- Work to complete: From the data below, return all lines holding the string "class".

[Provided records Boundary: Start]

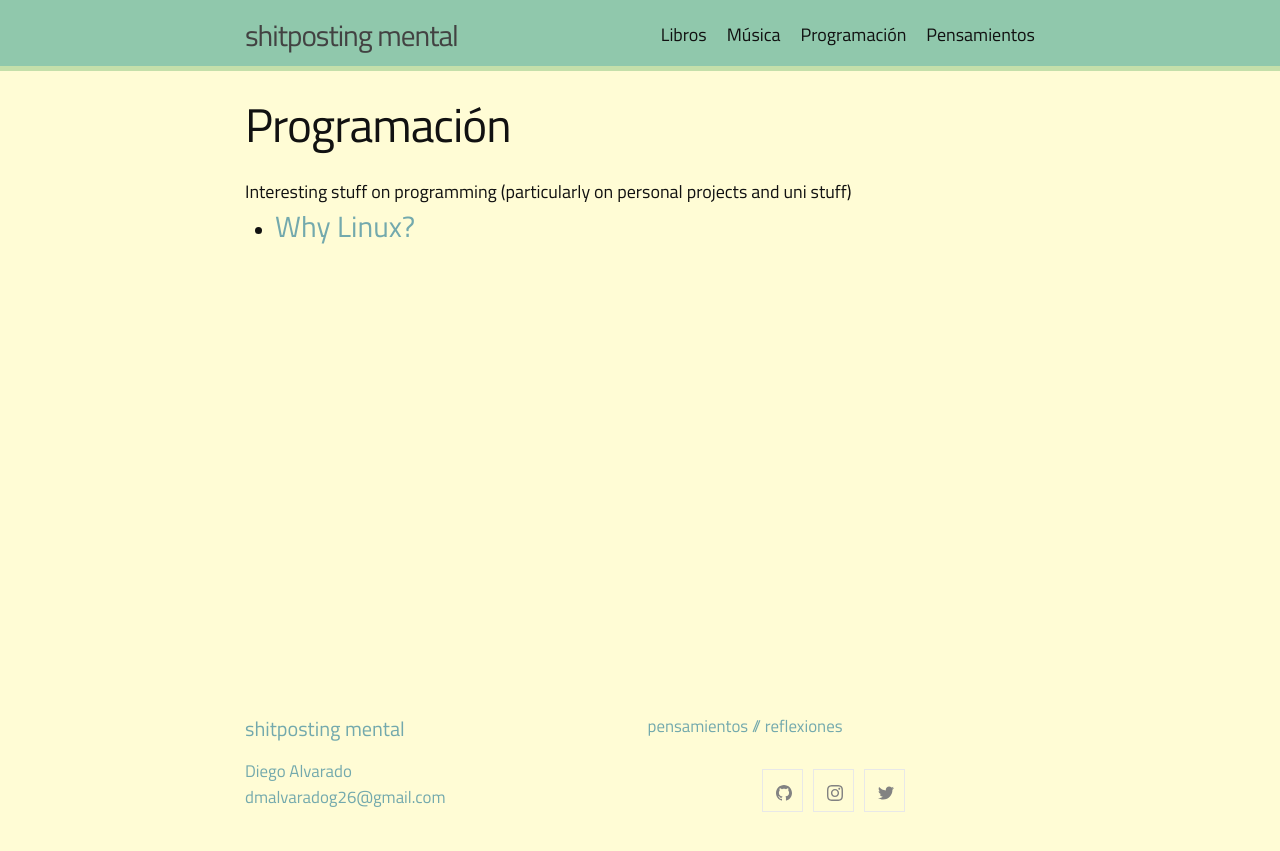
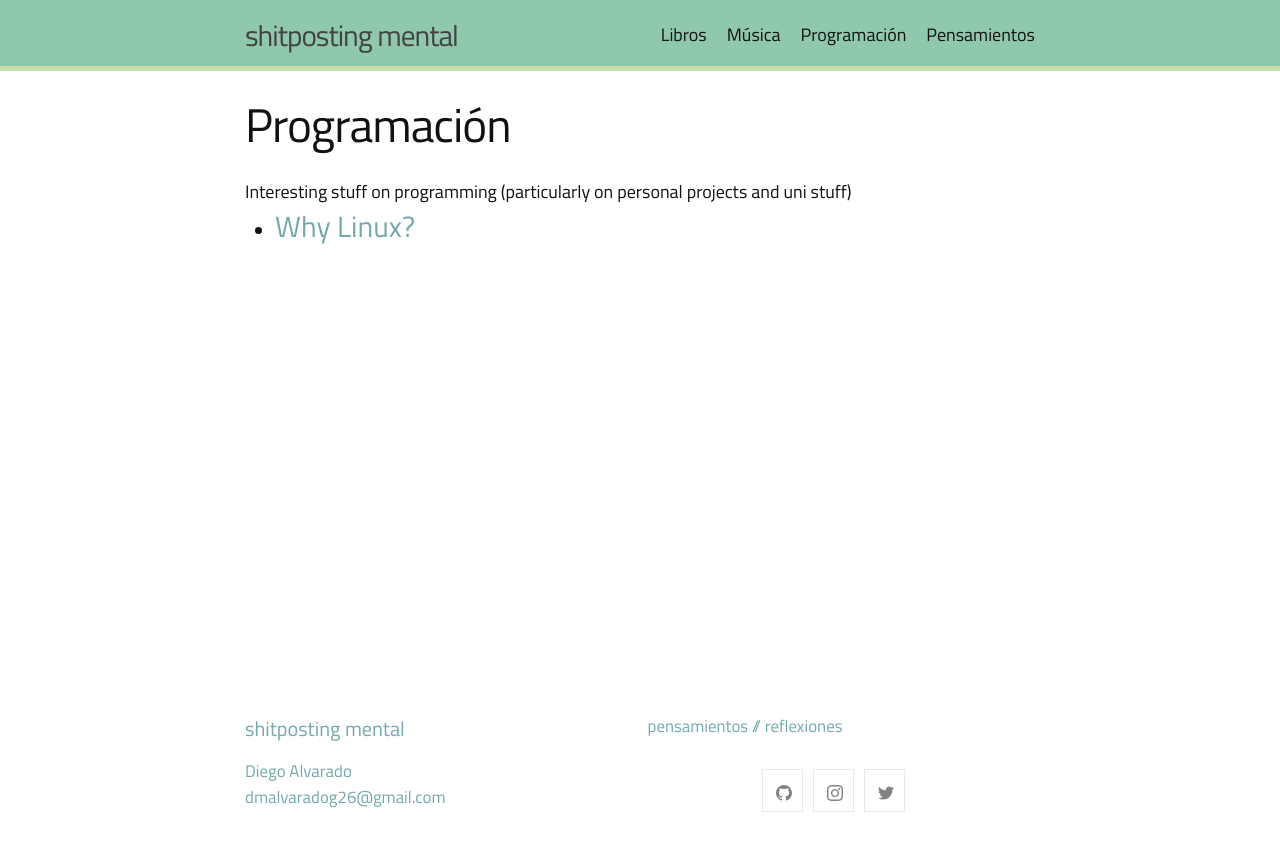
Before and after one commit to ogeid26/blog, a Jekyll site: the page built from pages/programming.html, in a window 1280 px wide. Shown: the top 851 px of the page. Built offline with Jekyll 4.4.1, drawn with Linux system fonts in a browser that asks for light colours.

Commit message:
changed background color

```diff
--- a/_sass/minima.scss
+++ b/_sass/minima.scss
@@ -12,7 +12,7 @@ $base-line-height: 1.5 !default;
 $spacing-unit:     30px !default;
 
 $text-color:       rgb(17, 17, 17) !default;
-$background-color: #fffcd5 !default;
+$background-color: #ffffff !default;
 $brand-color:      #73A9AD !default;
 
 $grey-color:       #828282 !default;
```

[Provided records Boundary: End]
[Provided records Boundary: Start]

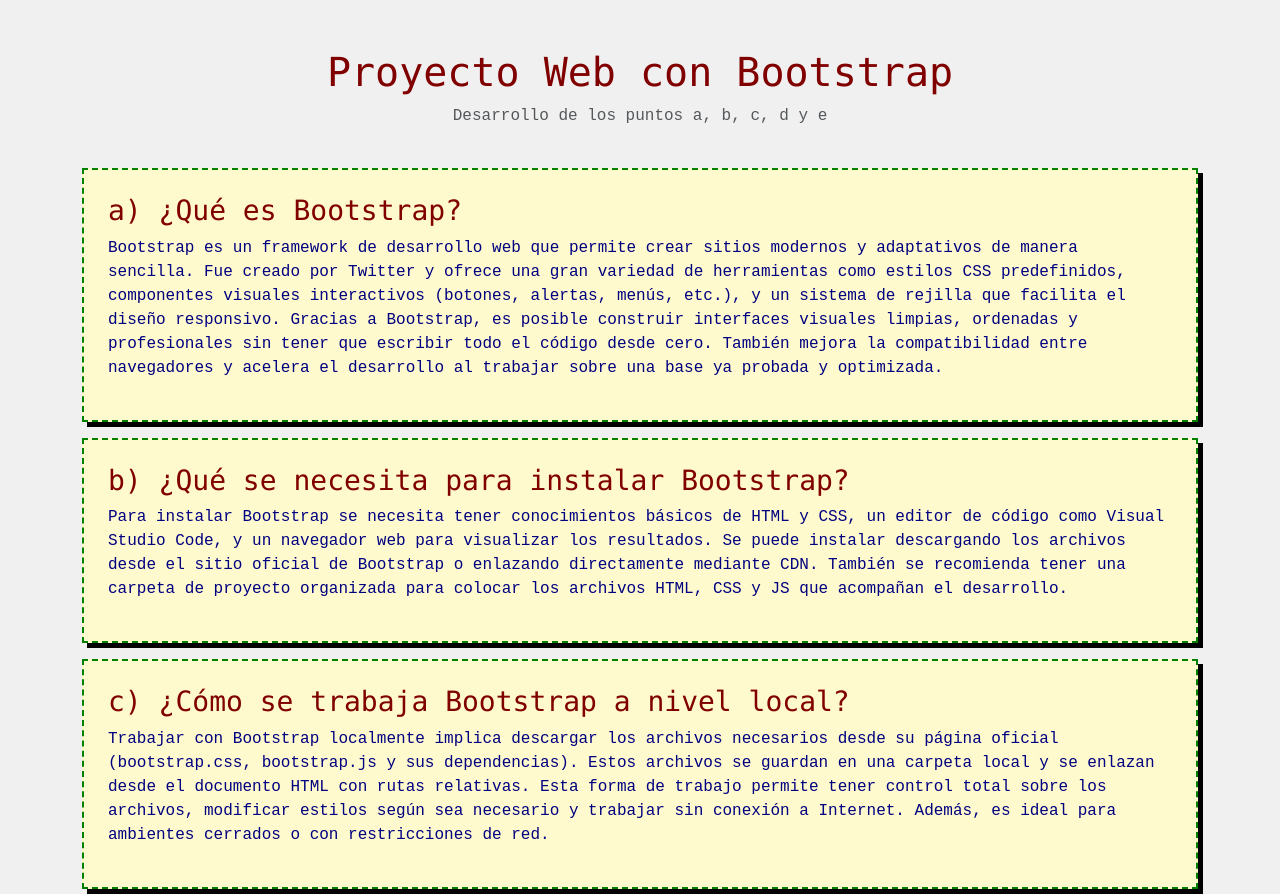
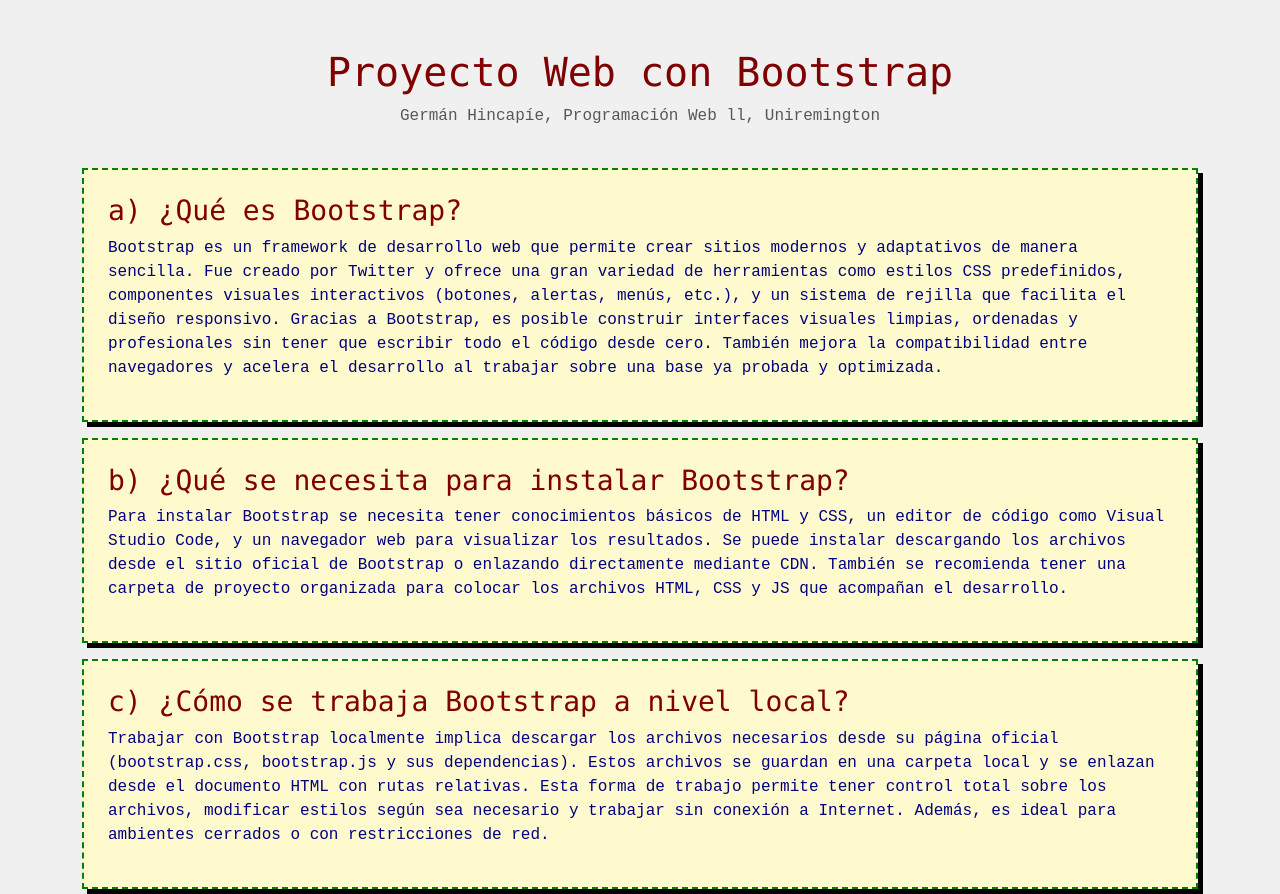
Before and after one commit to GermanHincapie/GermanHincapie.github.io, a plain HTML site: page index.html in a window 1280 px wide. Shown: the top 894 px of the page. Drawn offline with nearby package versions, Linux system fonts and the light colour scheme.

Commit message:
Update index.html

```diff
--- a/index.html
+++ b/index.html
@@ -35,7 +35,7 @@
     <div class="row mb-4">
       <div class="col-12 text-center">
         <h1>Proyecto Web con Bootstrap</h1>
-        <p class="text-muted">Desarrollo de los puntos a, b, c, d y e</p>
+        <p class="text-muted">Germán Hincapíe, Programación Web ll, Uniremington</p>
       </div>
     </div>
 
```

[Provided records Boundary: End]
[Provided records Boundary: Start]

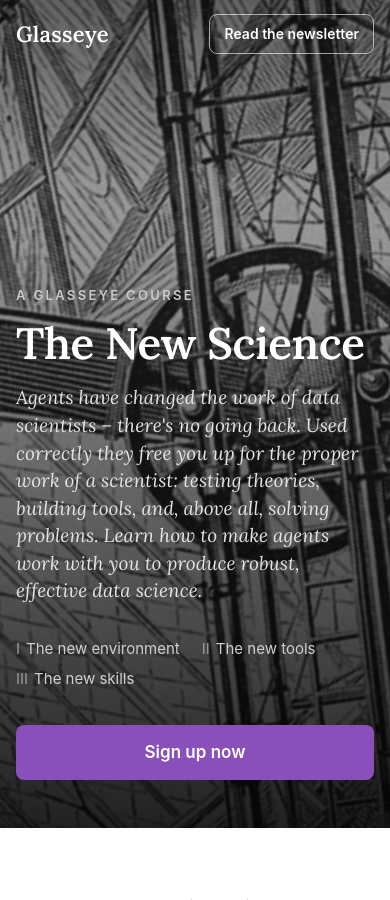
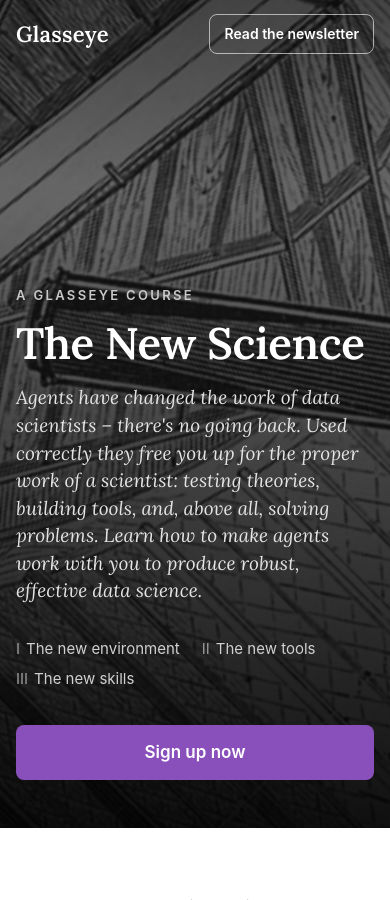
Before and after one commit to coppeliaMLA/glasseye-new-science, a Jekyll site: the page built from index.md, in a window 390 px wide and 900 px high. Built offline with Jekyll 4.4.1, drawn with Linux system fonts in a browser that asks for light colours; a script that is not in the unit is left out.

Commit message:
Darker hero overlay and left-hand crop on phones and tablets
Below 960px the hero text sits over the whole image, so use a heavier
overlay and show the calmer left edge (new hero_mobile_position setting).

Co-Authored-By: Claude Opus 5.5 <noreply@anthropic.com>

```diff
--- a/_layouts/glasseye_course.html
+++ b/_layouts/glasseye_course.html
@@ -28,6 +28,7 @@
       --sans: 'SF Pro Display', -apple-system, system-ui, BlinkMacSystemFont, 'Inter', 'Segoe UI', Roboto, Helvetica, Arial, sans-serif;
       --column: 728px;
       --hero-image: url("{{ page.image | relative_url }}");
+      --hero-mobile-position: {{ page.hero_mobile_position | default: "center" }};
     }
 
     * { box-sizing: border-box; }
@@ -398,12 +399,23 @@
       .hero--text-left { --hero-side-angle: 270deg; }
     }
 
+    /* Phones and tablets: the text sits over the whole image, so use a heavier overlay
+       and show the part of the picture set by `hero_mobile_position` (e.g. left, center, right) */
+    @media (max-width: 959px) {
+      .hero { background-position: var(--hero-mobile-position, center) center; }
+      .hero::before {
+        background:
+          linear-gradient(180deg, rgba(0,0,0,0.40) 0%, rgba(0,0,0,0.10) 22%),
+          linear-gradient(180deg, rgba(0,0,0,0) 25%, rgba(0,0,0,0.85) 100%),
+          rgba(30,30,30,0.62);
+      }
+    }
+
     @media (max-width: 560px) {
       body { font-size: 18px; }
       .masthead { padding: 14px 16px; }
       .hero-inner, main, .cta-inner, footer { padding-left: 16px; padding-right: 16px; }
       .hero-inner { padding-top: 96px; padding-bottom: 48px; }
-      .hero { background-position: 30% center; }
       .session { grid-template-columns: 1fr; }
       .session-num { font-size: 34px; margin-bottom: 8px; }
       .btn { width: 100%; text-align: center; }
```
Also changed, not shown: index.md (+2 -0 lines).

[Provided records Boundary: End]

- Response to this exercise:
     <div class="row mb-4">
       <div class="col-12 text-center">
-        <p class="text-muted">Desarrollo de los puntos a, b, c, d y e</p>
+        <p class="text-muted">Germán Hincapíe, Programación Web ll, Uniremington</p>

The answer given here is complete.